The calibration sweeps from the top of the VCO frequency range to the bottom. This example does a calibration to lock at 3.7 GHz (which is the worst case). For the left screenshot (Wideband Frequency view), see the sweeping from top to bottom of the VCO range. On the right screenshot (Narrowband Frequency view), see the analog settling time to the precise target frequency.

Modeling and Understanding PLL FOM and Flicker Noise

Follow these recommended settings to design for wide loop bandwidth and extract FOM and flicker noise. The flat model is the PLL noise floor modeled by: PLL_flat = PLL_FOM + 20 × log(Fvco/Fpd) + 10 × log(Fpd / 1 Hz). The flicker noise (also known as 1/f noise) which changes by –10dB / decade, is modeled by: PLL_flicker (offset) = PLL_flicker_Norm + 20 × log(Fvco / 1 GHz) – 10 × log(offset / 10k Hz). The cumulative model is the addition of both components: PLL_Noise = 10*log(10PLL_Flat / 10 + 10PLL_flicker / 10). This is adjusted to fit the the measured data to extract the PLL_FOM and PLL_flicker_Norm spec numbers.

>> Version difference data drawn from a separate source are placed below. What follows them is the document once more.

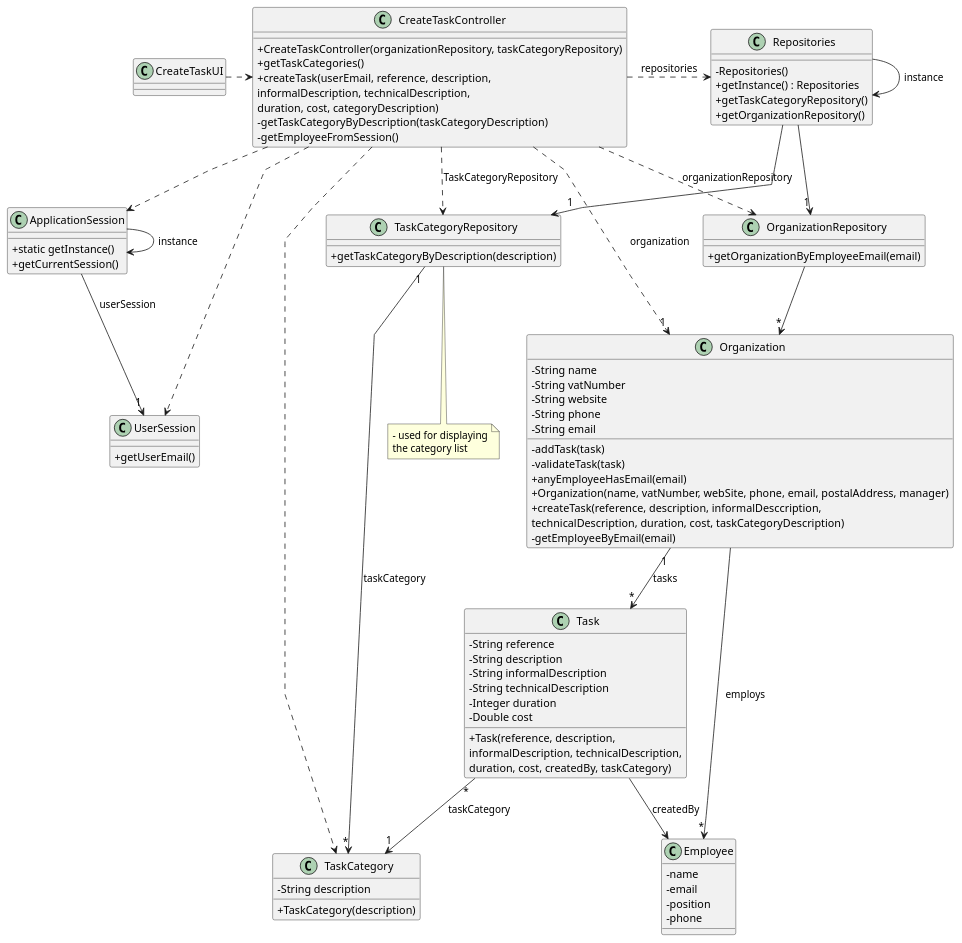
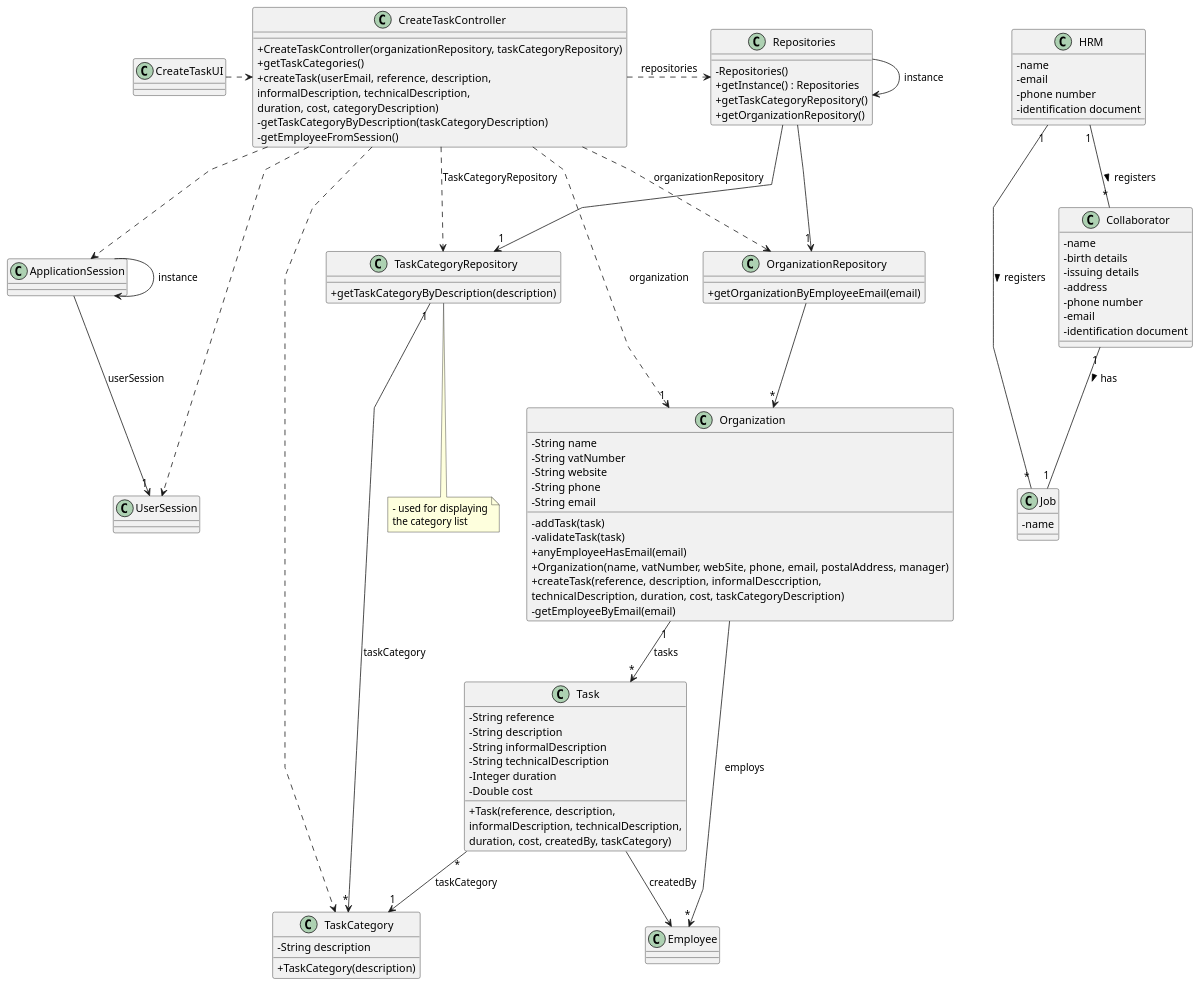
One commit to Departamento-de-Engenharia-Informatica/lei-24-s2-1dl-g121 changed the diagram in docs/sprintB/us003/03.design/puml/us003-class-diagram.puml. Above: the diagram before and after it, drawn with PlantUML. The commit also changed 1 other file, not shown here.

```diff
--- a/docs/sprintB/us003/03.design/puml/us003-class-diagram.puml
+++ b/docs/sprintB/us003/03.design/puml/us003-class-diagram.puml
@@ -1,126 +1,137 @@
 @startuml
 'skinparam monochrome true
 skinparam packageStyle rectangle
 skinparam shadowing false
 skinparam linetype polyline
 'skinparam linetype orto
 
 skinparam classAttributeIconSize 0
 
 'left to right direction
 'COLLABORATOR REPOSITORY JOB REPOSITORY
 
-class ApplicationSession
-{
-    + static getInstance()
-    + getCurrentSession()
+class HRM{
+    -name
+    -email
+    -phone number
+    -identification document
 }
 
-class UserSession
-{
-    + getUserEmail()
+
+class Job{
+    -name
 }
 
-class Employee {
-    - name
-    - email
-    - position
-    - phone
+class Collaborator{
+    -name
+    -birth details
+    -issuing details
+    -address
+    -phone number
+    -email
+    -identification document
 }
+
+
+
 
 class Task {
     - String reference
     - String description
     - String informalDescription
     - String technicalDescription
     - Integer duration
     - Double cost
 
     + Task(reference, description,\ninformalDescription, technicalDescription,\nduration, cost, createdBy, taskCategory)
 }
 
 class TaskCategory {
     - String description
 
     + TaskCategory(description)
 }
 
 class Organization {
     - String name
     - String vatNumber
     - String website
     - String phone
     - String email
 
     - addTask(task)
     - validateTask(task)
     + anyEmployeeHasEmail(email)
     + Organization(name, vatNumber, webSite, phone, email, postalAddress, manager)
     + createTask(reference, description, informalDesccription,\ntechnicalDescription, duration, cost, taskCategoryDescription)
     - getEmployeeByEmail(email)
 
 '  +saveTask(task)
 }
 
 class TaskCategoryRepository {
     + getTaskCategoryByDescription(description)
 }
 
 class OrganizationRepository {
     + getOrganizationByEmployeeEmail(email)
 }
 
 class Repositories {
     - Repositories()
     + getInstance() : Repositories
     + getTaskCategoryRepository()
     + getOrganizationRepository()
 }
 
 class CreateTaskController {
     + CreateTaskController(organizationRepository, taskCategoryRepository)
     + getTaskCategories()
     + createTask(userEmail, reference, description,\ninformalDescription, technicalDescription,\nduration, cost, categoryDescription)
     - getTaskCategoryByDescription(taskCategoryDescription)
     - getEmployeeFromSession()
 }
 
 
 
 note bottom of TaskCategoryRepository
     - used for displaying
     the category list
 end note
 
 class CreateTaskUI {
 }
 
 Repositories -> Repositories : instance
 ApplicationSession -> ApplicationSession : instance
 
+HRM "1" -- "*" Job : registers >
+HRM "1" -- "*" Collaborator : registers >
+Collaborator "1" -- "1" Job : has >
+
 CreateTaskUI .> CreateTaskController
 
 CreateTaskController .> Repositories : repositories
 
 Repositories -> "1" TaskCategoryRepository
 
 CreateTaskController ..> TaskCategory
 CreateTaskController ..> OrganizationRepository : organizationRepository
 CreateTaskController ..> TaskCategoryRepository : TaskCategoryRepository
 
 Repositories --> "1" OrganizationRepository
 
 OrganizationRepository --> "*" Organization
 ApplicationSession --> "1" UserSession : userSession
 
 CreateTaskController ..> "1" Organization : organization
 CreateTaskController ..> ApplicationSession
 CreateTaskController ..> UserSession
 Task "*" --> "1" TaskCategory : taskCategory
 TaskCategoryRepository "1" --> "*" TaskCategory : taskCategory
 Organization "1" --> "*" Task : tasks
 Task --> Employee : createdBy
 
 Organization --> "*" Employee : employs
 
 @enduml
```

Table 51. Wide Loop Filter Design

PFD (MHz) 200
Charge pump (mA) 12
VCO frequency (MHz) 5400
Loop bandwidth (kHz) 2000
Phase margin (degrees) 30
Gamma 1.4
Loop filter (2nd order)
C1 (nF) 0.01
C2 (nF) 0.022
R2 (kΩ) 4.7
LMX2582 fom.gif Figure 31. FOM and Flicker Noise Modeling

Typical Application

Design for Low Jitter

LMX2582 lmx25xx_typical_application_schematic_snas646.gif Figure 32. Typical Application Schematic

Design Requirements

Refer to the design parameters shown in Table 52.

Table 52. Design Information

PFD (MHz) 200
Charge pump (mA) 20
VCO frequency (MHz) 1800
Loop bandwidth (kHz) 210
Phase margin (degrees) 70
Gamma 3.8
Loop filter (2nd order)
C1 (nF) 4.7
C2 (nF) 100
R2 (Ω) 68

Detailed Design Procedure

The integration of phase noise over a certain bandwidth (jitter) is an performance specification that translates to signal-to-noise ratio. Phase noise inside the loop bandwidth is dominated by the PLL, while the phase noise outside the loop bandwidth is dominated by the VCO. As a rule of thumb, jitter is lowest if loop bandwidth is designed to the point where the two intersect. A higher phase margin loop filter design has less peaking at the loop bandwidth and thus lower jitter. The tradeoff with this as longer lock times and spurs should be considered in design as well.

Application Curve

LMX2582 jitter_1800M.png
Figure 33. Typical Jitter